At home, I pulled up the final PDF/X file. Yup, there were the weird spaces. I pulled up the regular PDF file, the one I had converted from. No weird spaces. I tried the conversion again. The spaces appeared again. To this day I have no idea why they appeared in this conversion, when they did NOT appear in the family edition version. It is a technical mystery that is baffling me. But I had to find some way to fix it, because I could not let the book stay out in public the way it was.

So I went into the PDF/X file and painstakingly found every instance I could of the spacing. I went through the document twice, and used the Text Touch-Up tool to fix it. It took hours over the space of several days. But I finally had a version with no weird spaces. I uploaded the new files—even though I knew it would cost $25 per version to change the interior after I had Approved it.

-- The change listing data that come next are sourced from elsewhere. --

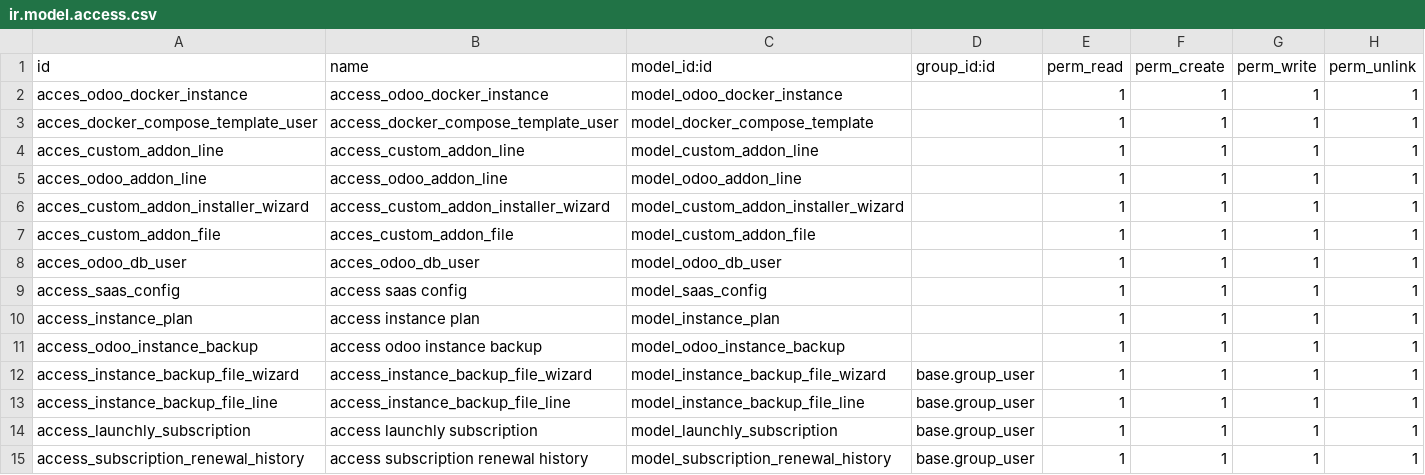
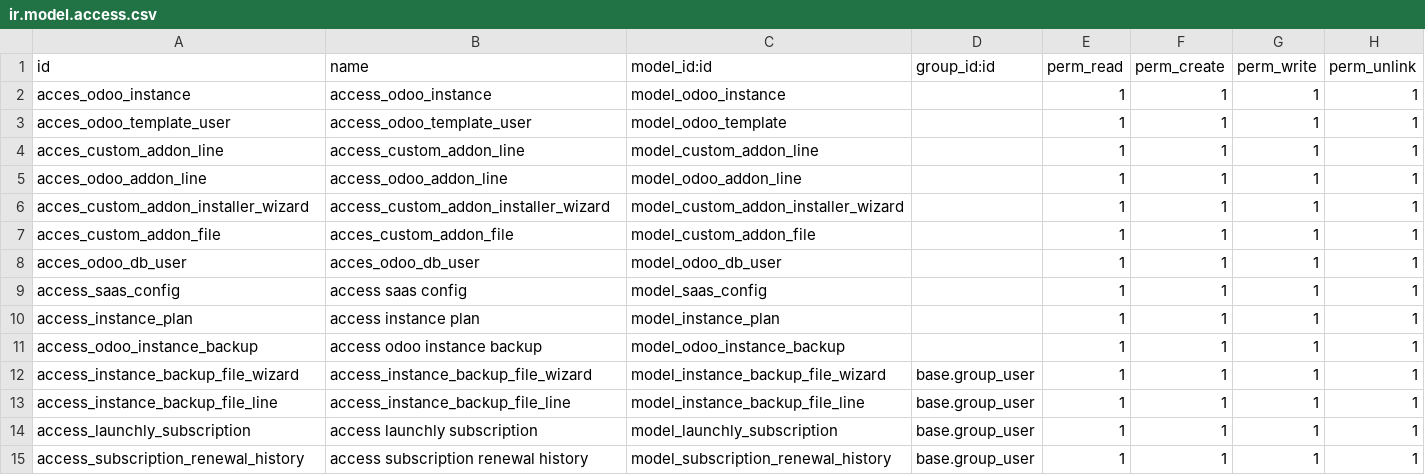
Before and after one commit to Aelassal/cm, a CSV file: launchly_saas/security/ir.model.access.csv, drawn as a sheet.

```diff
--- a/launchly_saas/security/ir.model.access.csv
+++ b/launchly_saas/security/ir.model.access.csv
@@ -1,4 +1,4 @@
 id,name,model_id:id,group_id:id,perm_read,perm_create,perm_write,perm_unlink
-acces_odoo_docker_instance,access_odoo_docker_instance,model_odoo_docker_instance,,1,1,1,1
-acces_docker_compose_template_user,access_docker_compose_template_user,model_docker_compose_template,,1,1,1,1
+acces_odoo_instance,access_odoo_instance,model_odoo_instance,,1,1,1,1
+acces_odoo_template_user,access_odoo_template_user,model_odoo_template,,1,1,1,1
 acces_custom_addon_line,access_custom_addon_line,model_custom_addon_line,,1,1,1,1
```
Also changed, not shown: 23 other files.
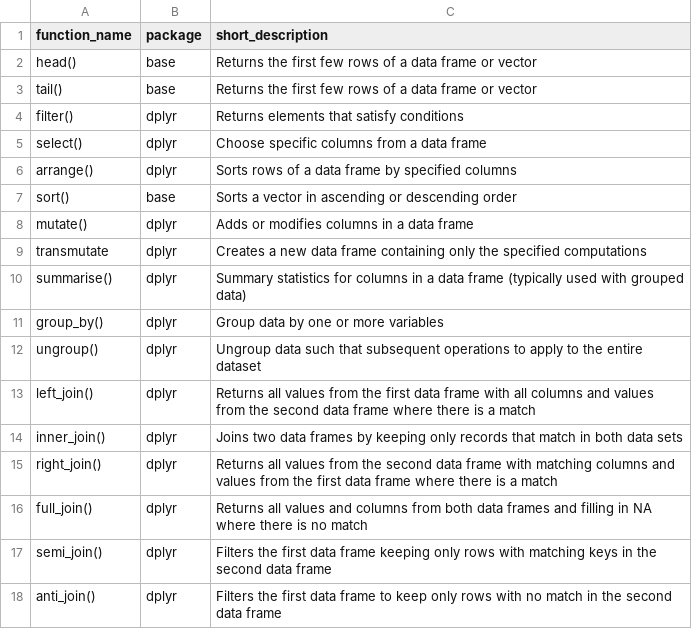
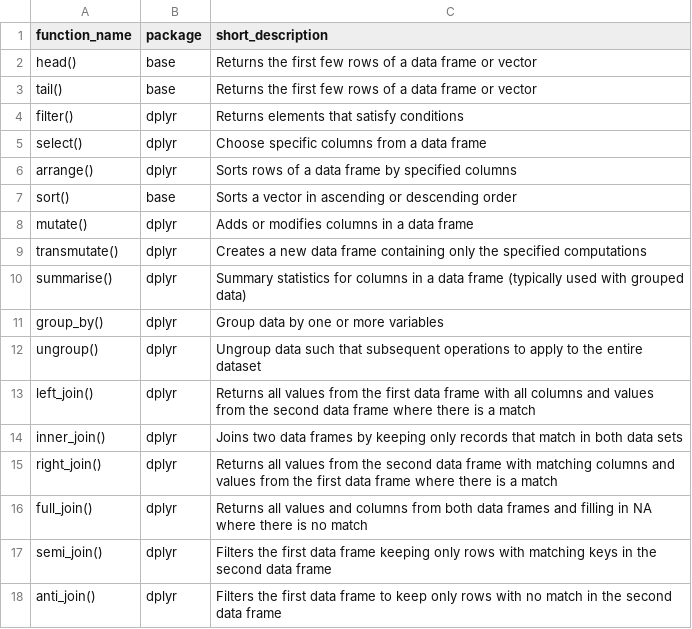
Before and after one commit to SonjaBlesch/ban400-exam-notes, a CSV file: functions/04-data_wrangling.csv, drawn as a sheet.

```diff
--- a/functions/04-data_wrangling.csv
+++ b/functions/04-data_wrangling.csv
@@ -8,3 +8,3 @@ sort(), base, Sorts a vector in ascending or descending order
 mutate(), dplyr, Adds or modifies columns in a data frame
-transmutate, dplyr, Creates a new data frame containing only the specified computations
+transmutate(), dplyr, Creates a new data frame containing only the specified computations
 summarise(), dplyr, Summary statistics for columns in a data frame (typically used with grouped data)
```
Also changed, not shown: 1 other file.
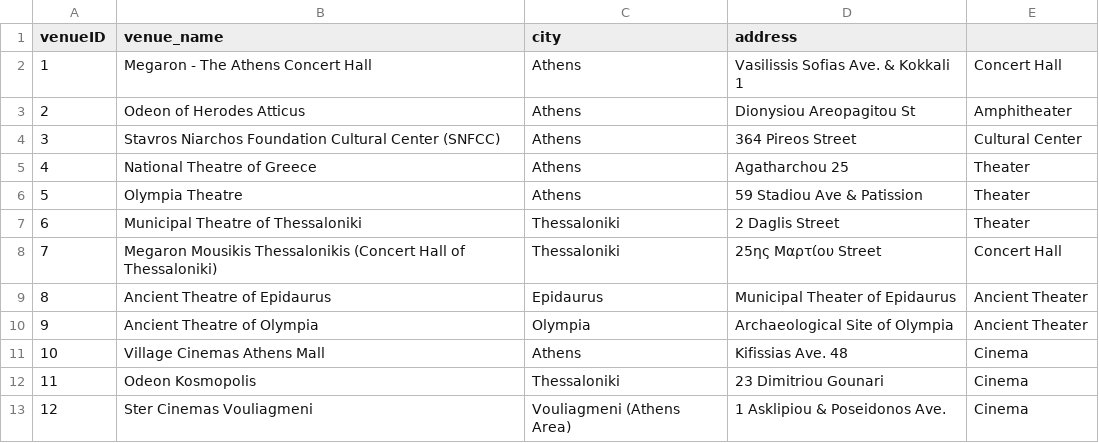
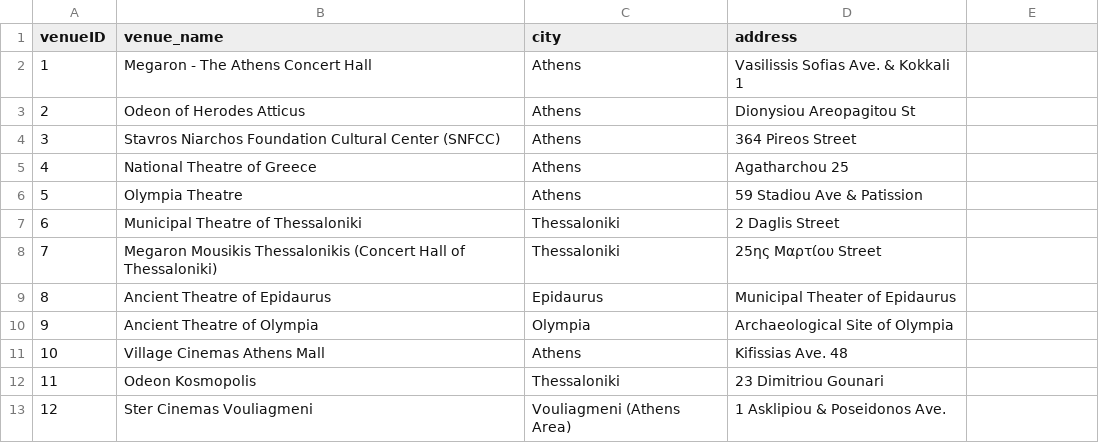
Before and after one commit to kosarx/ProjectWebProgramming-OMADA-16-, a CSV file: dataGeneration/venue12.csv, drawn as a sheet; the diff names each change by its address in the sheet, - before the commit and + after, or states it on an @@ line.

Commit message:
Fixing some columns

```diff
--- a/dataGeneration/venue12.csv
+++ b/dataGeneration/venue12.csv
-E2: Concert Hall
+E2: (empty)
-E3: Amphitheater
+E3: (empty)
-E4: Cultural Center
+E4: (empty)
-E5:E7: Theater
+E5:E7: (empty)
-E8: Concert Hall
+E8: (empty)
-E9:E10: Ancient Theater
+E9:E10: (empty)
-E11:E13: Cinema
+E11:E13: (empty)
```
Also changed, not shown: dataGeneration/theater5.csv.
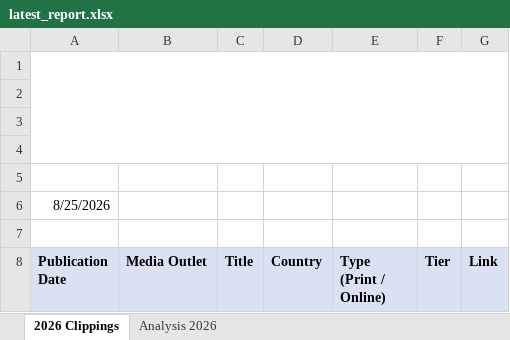
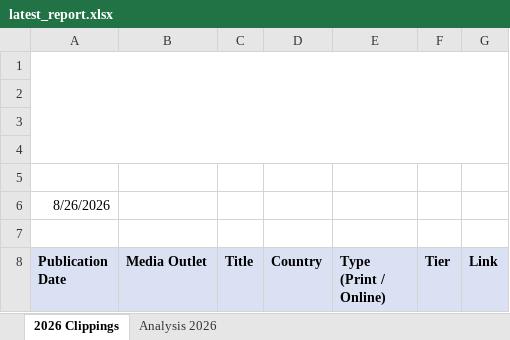
Before and after one commit to Dante-sys-arch/MK-Global-Kapital-Report, an Excel workbook: docs/latest_report.xlsx, sheet 2026 Clippings, drawn as a sheet; only a part is shown; values as stored, in another font and other column widths than the file's, no borders; the diff names each change by its address in the sheet, - before the commit and + after, or states it on an @@ line.

```diff
--- a/docs/latest_report.xlsx (sheet 2026 Clippings)
+++ b/docs/latest_report.xlsx (sheet 2026 Clippings)
-A6 (Publication Date): 8/25/2026
+A6 (Publication Date): 8/26/2026
```
Also changed, not shown: 1 other file.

The second set of e-proofs came in and I vowed to go through the text this time, not just flip through. And I found more space issues. They were more apparent in the e-proof because the font was slightly thinner, enlarging the space between letters. I checked the file I had uploaded. Yup, there they were—not as glaring as the ones I had fixed, but noticeable now that I was attuned to them.

So I fixed the PDF/X again. More (but fewer) hours. Another upload (but this time no fee because I was still in the Approval process).

Third set of e-proofs. I combed through the proof and all was looking good—until page 167. I found a space I missed. And another space on page 304. And another on page 338. But that’s all. Just three spaces.

Did I go in and fix them again?

Yes, I did. (You knew I would, right?) And I also found another space I had missed, and a misspelled name that had escaped both the copyeditor and me. And then I uploaded PDF/X #4.

I am waiting for this set of e-proofs, but I think I have finally gotten to where this result is “good enough.” Nothing can ever be perfect, so there comes a time when you need to let it go. I am at that point (barring some glaring error) with this project. I have spent all the time I want in getting this as close to perfect as I can. No doubt some of you are thinking I have spent far too much time on it, given the small rate of return I expect. But I think my time was worth it. Why?

Because publishing is a business and everything I put out reflects on my brand.


So I have to make it good.


What do you think? Am I conscientious or completely obsessive? When do you get to feeling that it’s “good enough”?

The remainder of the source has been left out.